    energy-full-design:  72.36 Wh
    energy-rate:         26.3736 W
    voltage:             11.374 V
    time to empty:       2.1 hours
    percentage:          75%
    capacity:            100%
    technology:          lithium-ion
    icon-name:          'battery-full-symbolic'

Device: /org/freedesktop/UPower/devices/DisplayDevice
  power supply:         yes
  updated:              Sun 04 Aug 2019 13:39:31 IST (42 seconds ago)
  has history:          no
  has statistics:       no
  battery
    present:             yes
    state:               discharging
    warning-level:       none
    energy:              54.27 Wh
    energy-full:         72.36 Wh
    energy-rate:         26.3736 W
    time to empty:       2.1 hours
    percentage:          75%
    icon-name:          'battery-full-symbolic'

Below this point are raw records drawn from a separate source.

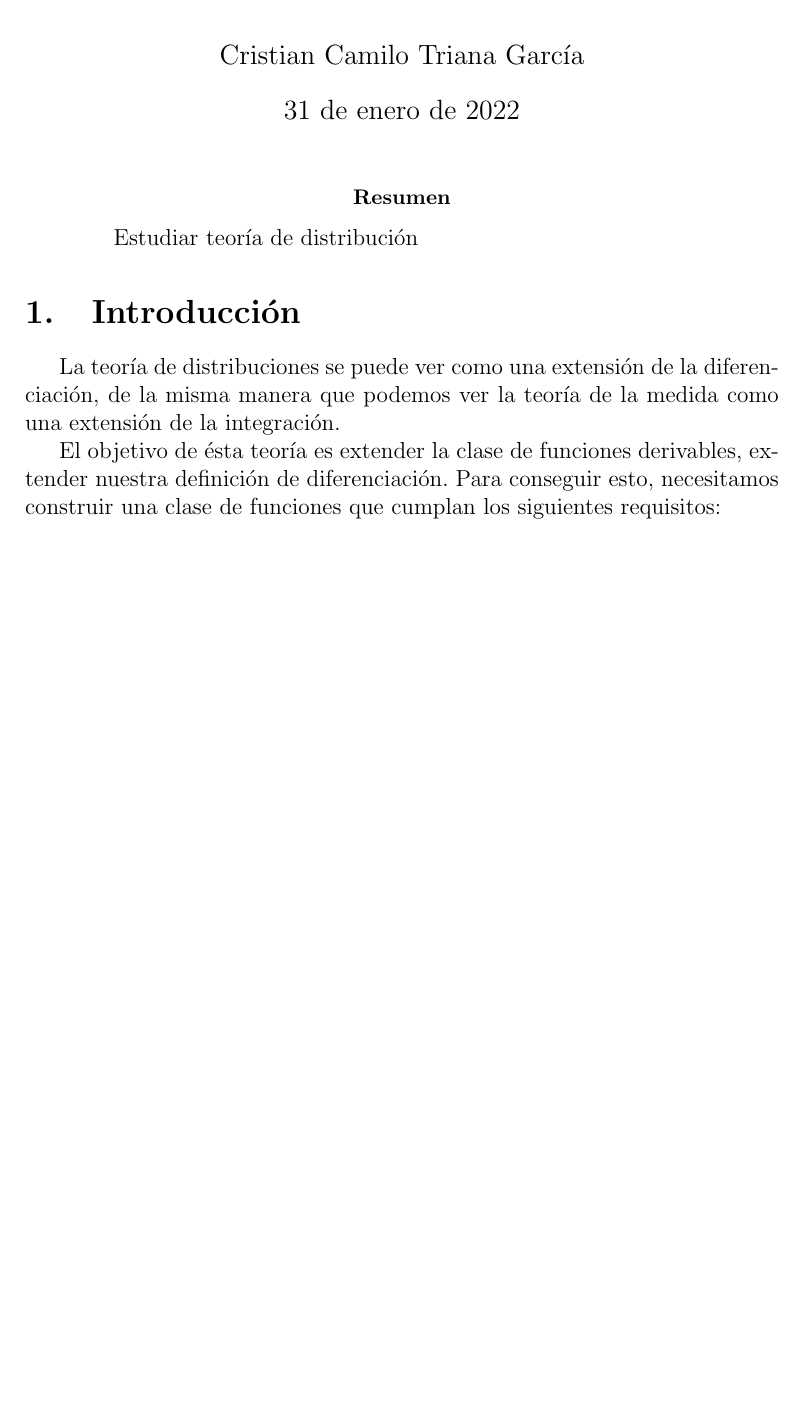
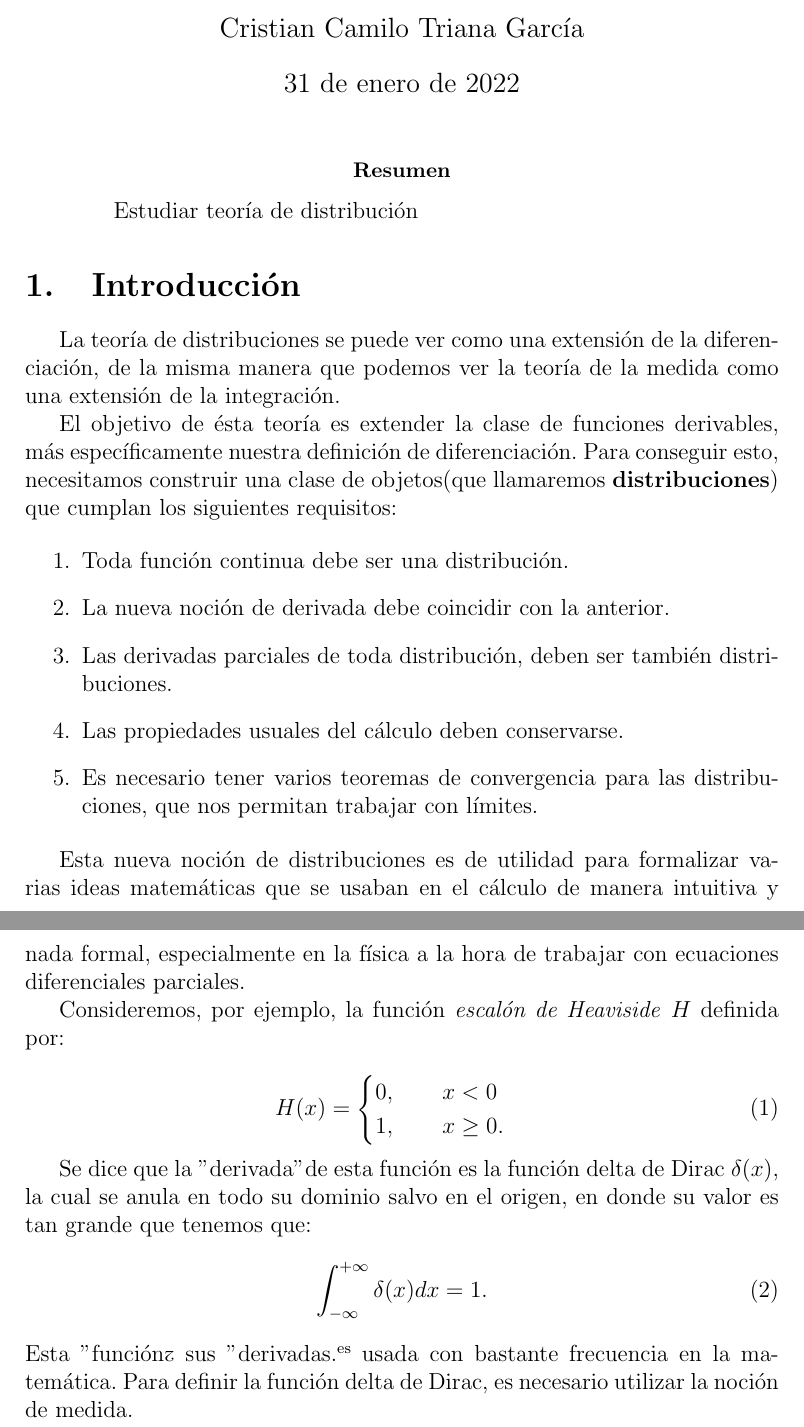
Before and after one commit to Cristrian/distribuciones-funcional, a LaTeX paper (main.tex): part of the page before the commit and two parts of pages 1 and 2 of 2 after it, the two joined at a grey line, cut so that both start at the same text, the shorter picture padded with empty space. Compiled offline with pdfLaTeX.

Commit message:
Nuevo avance

```diff
--- a/main.tex
+++ b/main.tex
@@ -20,8 +20,36 @@ La teoría de distribuciones se puede ver como una extensión de la diferenciaci
 de la misma manera que podemos ver la teoría de la medida como una extensión de la
 integración.
 
-El objetivo de ésta teoría es extender la clase de funciones derivables, extender
+El objetivo de ésta teoría es extender la clase de funciones derivables, más específicamente
 nuestra definición de diferenciación. Para conseguir esto, necesitamos construir
-una clase de funciones que cumplan los siguientes requisitos:
+una clase de objetos(que llamaremos \textbf{distribuciones}) que cumplan los siguientes requisitos:
+
+\begin{enumerate}
+	\item Toda función continua debe ser una distribución.
+	\item La nueva noción de derivada debe coincidir con la anterior.
+	\item Las derivadas parciales de toda distribución, deben ser también distribuciones.
+	\item Las propiedades usuales del cálculo deben conservarse.
+	\item Es necesario tener varios teoremas de convergencia para las distribuciones,
+		que nos permitan trabajar con límites.
+\end{enumerate}
+
+Esta nueva noción de distribuciones es de utilidad para formalizar varias ideas matemáticas que se usaban en el cálculo de manera intuitiva y nada formal, especialmente en la física a la hora de trabajar con ecuaciones diferenciales parciales.
+
+Consideremos, por ejemplo, la función \textit{escalón de Heaviside} $ H $ definida por:
+
+\begin{equation}
+	H(x) =
+	\begin{cases}
+		0, \qquad x < 0 \\
+		1, \qquad x \ge 0.
+	\end{cases}
+\end{equation}
+
+Se dice que la "derivada" de esta función es la función delta de Dirac $ \delta(x) $, la cual se anula en todo su dominio salvo en el origen, en donde su valor es tan grande que tenemos que:
+\begin{equation}
+	\int_{-\infty}^{+\infty}\delta(x) dx = 1.
+\end{equation}
+Esta "función" y sus "derivadas" es usada con bastante frecuencia en la matemática.
+Para definir la función delta de Dirac, es necesario utilizar la noción de medida.
 
 \end{document}
```
Also changed, not shown: main.pdf, 3 other files.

Daemon:
  daemon-version:  0.99.4
  on-battery:      yes
  lid-is-closed:   no
  lid-is-present:  yes
  critical-action: PowerOff
demo@mx1:~

The battery regularly gets fully discharged (to where Windows hibernates), mainly due to an annoying quirk where the laptop shows a yellow LED for when the battery is below 50% and a yellow LED to indicate it’s charging. This caught me out a few days ago when a neighbour asked for help troubleshooting his 4G router. I plugged my laptop in and the yellow LED lit and unplugged the router to do some adjustments to the outdoor antenna using another item to show the signal levels. When I plugged the router back in, it wouldn’t light. I tried another socket, etc. and figured its power supply died. I drove home, brought with two power supplies and to my surprise, neither would work. It turned out their kettle tripped the RCD, knocking out the sockets and I had mistaken the yellow LED on the laptop as it still charging, which discretely changed to indicating the battery was under 50% when the mains power tripped.

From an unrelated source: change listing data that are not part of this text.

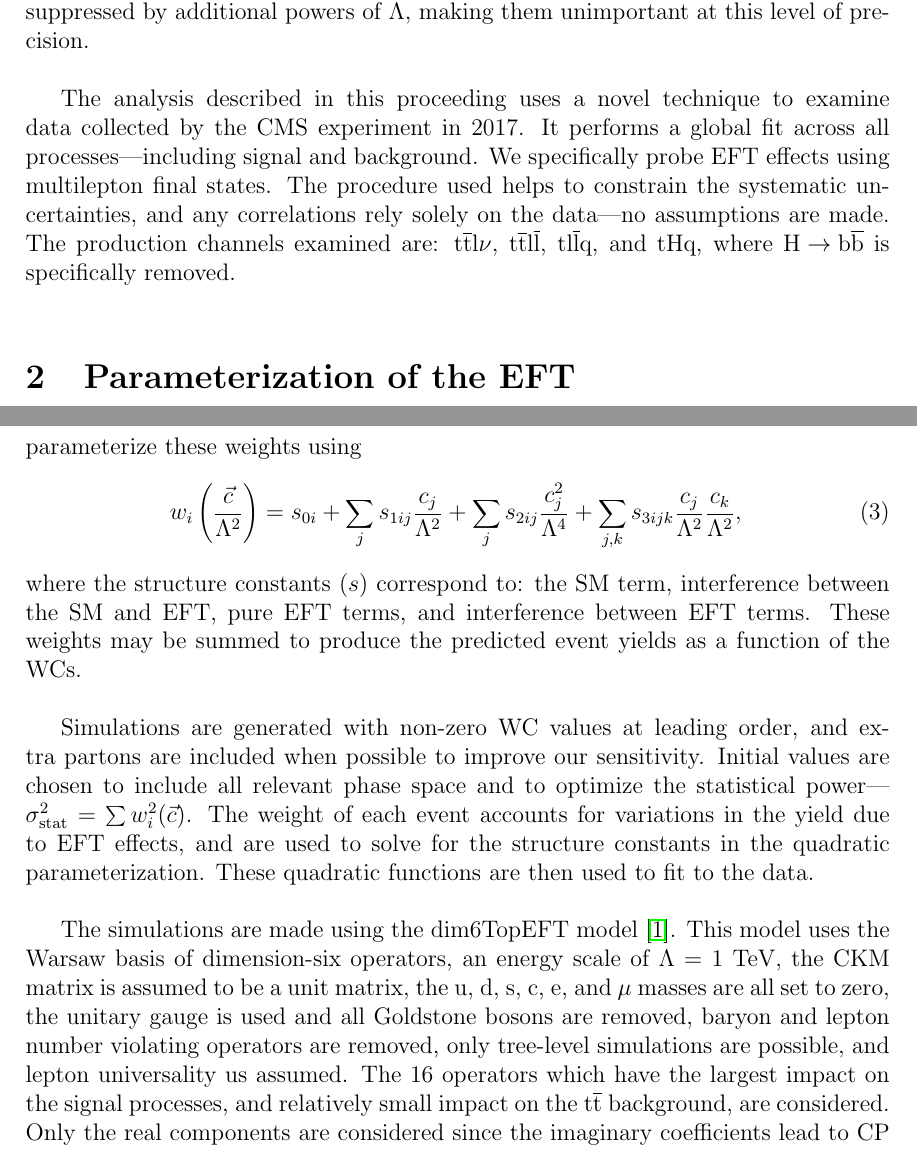
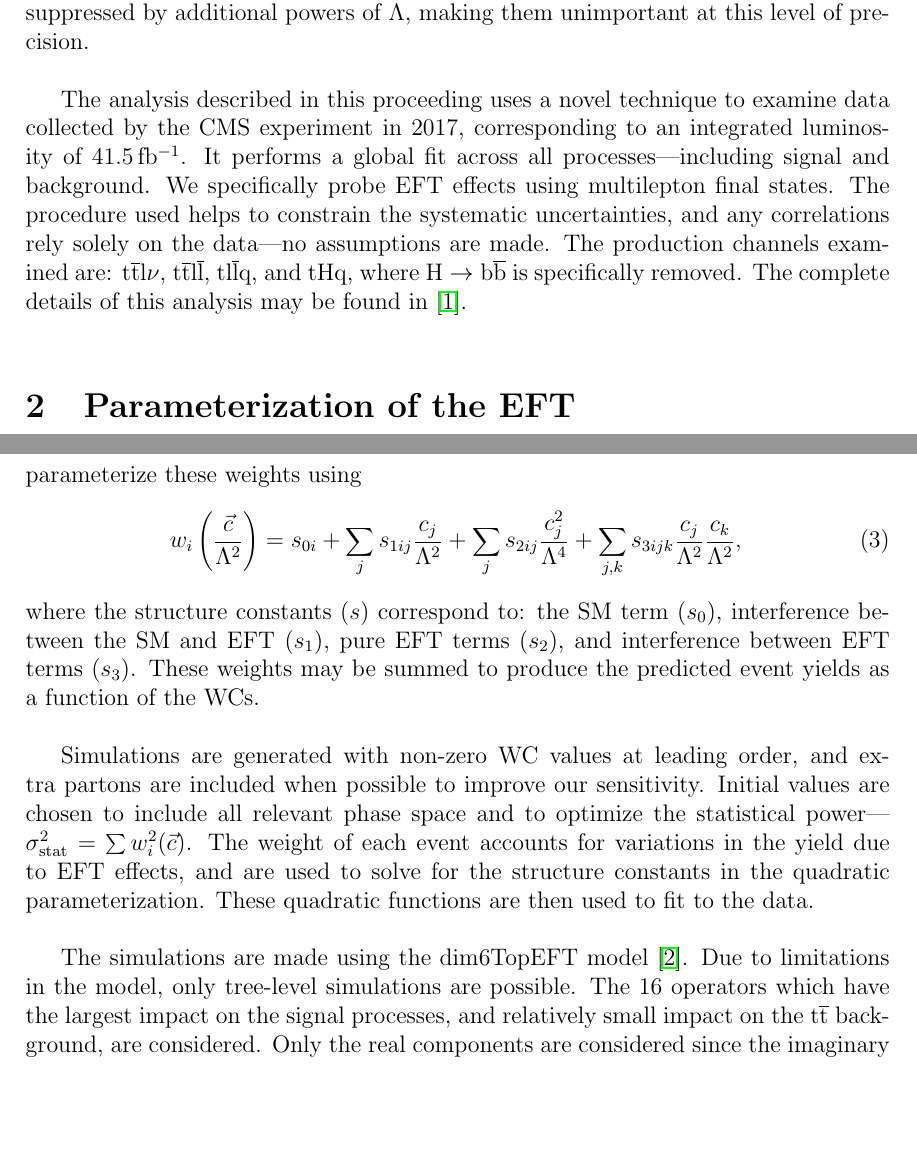
Before and after one commit to bryates/Top2020Proceedings, a LaTeX document (eprint.tex, which reads econfmacros.tex): two parts of pages 2 and 3 of 6, joined at a grey line, cut so that both start at the same text, the shorter picture padded with empty space. Compiled offline with pdfLaTeX.

Commit message:
Brian's comments

```diff
--- a/econfmacros.tex
+++ b/econfmacros.tex
@@ -144,3 +144,5 @@
 \newcommand{\cte}{\ensuremath{c^{(\ell)}_{\mathrm{te}}}}
 \newcommand{\ctlS}{\ensuremath{c^{\mathrm{S}(\ell)}_{\mathrm{t}}}}
 \newcommand{\ctlT}{\ensuremath{c^{\mathrm{T}(\ell)}_{\mathrm{t}}}}
+
+\newcommand{\lumi}{\ensuremath{41.5\mathrm{fb^-1}}\xspace}
--- a/eprint.tex
+++ b/eprint.tex
@@ -79,7 +79,7 @@ The Standard Model (SM) of particle physics is one of the most complete and prec
 \end{equation}
 where $\mathcal{L}_{\mathrm{SM}}$ is the SM Lagrangian, $c_{i}$ is the $i^{\mathrm{th}}$ WC, and $d$ is the dimension of the operator. It is important to note that all odd numbered dimensions violate lepton number conservation. This analysis focuses on dimension six; higher dimensions are suppressed by additional powers of $\Lambda$, making them unimportant at this level of precision.\\
 
-The analysis described in this proceeding uses a novel technique to examine data collected by the CMS experiment in 2017. It performs a global fit across all processes---including signal and background. We specifically probe EFT effects using multilepton final states. The procedure used helps to constrain the systematic uncertainties, and any correlations rely solely on the data---no assumptions are made. The production channels examined are: $\mathrm{\ttbar l\nu}$, $\mathrm{\ttbar l\overline{l}}$, $\mathrm{t l\overline{l}q}$, and $\mathrm{tHq}$, where $\mathrm{H \to \bbbar}$ is specifically removed.\\
+The analysis described in this proceeding uses a novel technique to examine data collected by the CMS experiment in 2017, corresponding to an integrated luminosity of $41.5\,\mathrm{fb^{-1}}$. It performs a global fit across all processes---including signal and background. We specifically probe EFT effects using multilepton final states. The procedure used helps to constrain the systematic uncertainties, and any correlations rely solely on the data---no assumptions are made. The production channels examined are: $\mathrm{\ttbar l\nu}$, $\mathrm{\ttbar l\overline{l}}$, $\mathrm{t l\overline{l}q}$, and $\mathrm{tHq}$, where $\mathrm{H \to \bbbar}$ is specifically removed. The complete details of this analysis may be found in~\cite{Sirunyan:2020tqm}.\\
 
 \section{Parameterization of the EFT}
 
@@ -91,11 +91,12 @@ The cross section is proportional to $\mathcal{M}^2$, and each simulated event m
 \begin{equation}
 	w_i\left(\frac{\vec{c}}{\Lambda^2}\right) = s_{0i} + \sum_js_{1ij}\frac{c_j}{\Lambda^2} + \sum_js_{2ij}\frac{c_j^2}{\Lambda^4} + \sum_{j,k}s_{3ijk} \frac{c_j}{\Lambda^2} \frac{c_k}{\Lambda^2},
 \end{equation}
-where the structure constants ($s$) correspond to: the SM term, interference between the SM and EFT, pure EFT terms, and interference between EFT terms. These weights may be summed to produce the predicted event yields as a function of the WCs.\\
+where the structure constants ($s$) correspond to: the SM term ($s_0$), interference between the SM and EFT ($s_1$), pure EFT terms ($s_2$), and interference between EFT terms ($s_3$). These weights may be summed to produce the predicted event yields as a function of the WCs.\\
 
 Simulations are generated with non-zero WC values at leading order, and extra partons are included when possible to improve our sensitivity. Initial values are chosen to include all relevant phase space and to optimize the statistical power---$\sigma^2_{\stat} = \sum w^2_i(\vec{c})$. The weight of each event accounts for variations in the yield due to EFT effects, and are used to solve for the structure constants in the quadratic parameterization. These quadratic functions are then used to fit to the data.\\
 
-The simulations are made using the dim6TopEFT model~\cite{AguilarSaavedra:2018nen}. This model uses the Warsaw basis of dimension-six operators, an energy scale of $\Lambda=1$ TeV, the CKM matrix is assumed to be a unit matrix, the u, d, s, c, e, and $\mu$ masses are all set to zero, the unitary gauge is used and all Goldstone bosons are removed, baryon and lepton number violating operators are removed, only tree-level simulations are possible, and lepton universality us assumed. The 16 operators which have the largest impact on the signal processes, and relatively small impact on the $\ttbar$ background, are considered. Only the real components are considered since the imaginary coefficients lead to CP violation, and are well constrained by EDM experiments and $\mathrm{B} \to X_s \gamma$ decays.
+The simulations are made using the dim6TopEFT model~\cite{AguilarSaavedra:2018nen}. %This model uses the Warsaw basis of dimension-six operators, an energy scale of $\Lambda=1$ TeV, the CKM matrix is assumed to be a unit matrix, the u, d, s, c, e, and $\mu$ masses are all set to zero, the unitary gauge is used and all Goldstone bosons are removed, baryon and lepton number violating operators are removed, and lepton universality us assumed.
+Due to limitations in the model, only tree-level simulations are possible. The 16 operators which have the largest impact on the signal processes, and relatively small impact on the $\ttbar$ background, are considered. Only the real components are considered since the imaginary coefficients lead to CP violation, and are well constrained by EDM experiments and $\mathrm{B} \to X_s \gamma$ decays.
 
 \section{Event selection and signal extraction}
 
```
Also changed, not shown: eprint.bib (+12 -0 lines), eprint.tex (2 more changed lines), 1 other file.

So far since disabling that Fujitsu battery control utility with Autoruns, I have not run into any further issue with fully recharging the battery. The battery still has a very good runtime, although hard to say if it lasts as long as when it was new. I remember at the time (February 2013), I was debating between this and a similar HP laptop (with a better IPS screen and no DVD bay), but chose this one as it had a much higher battery capacity and a DVD drive bay. SSDs back then were obviously a lot more expensive, so this let me buy a reasonably priced SSD for the OS and a 1TB HDD to fit in a DVD drive bay HDD enclosure.

The runtime could be extended further with an optional battery that fits in the DVD drive bay, however I never bought that option. Back then, many laptops were being supplied with around half the Wh capacity of this one and I really wanted something that lasted longer than the typical 2-3 hours at the time.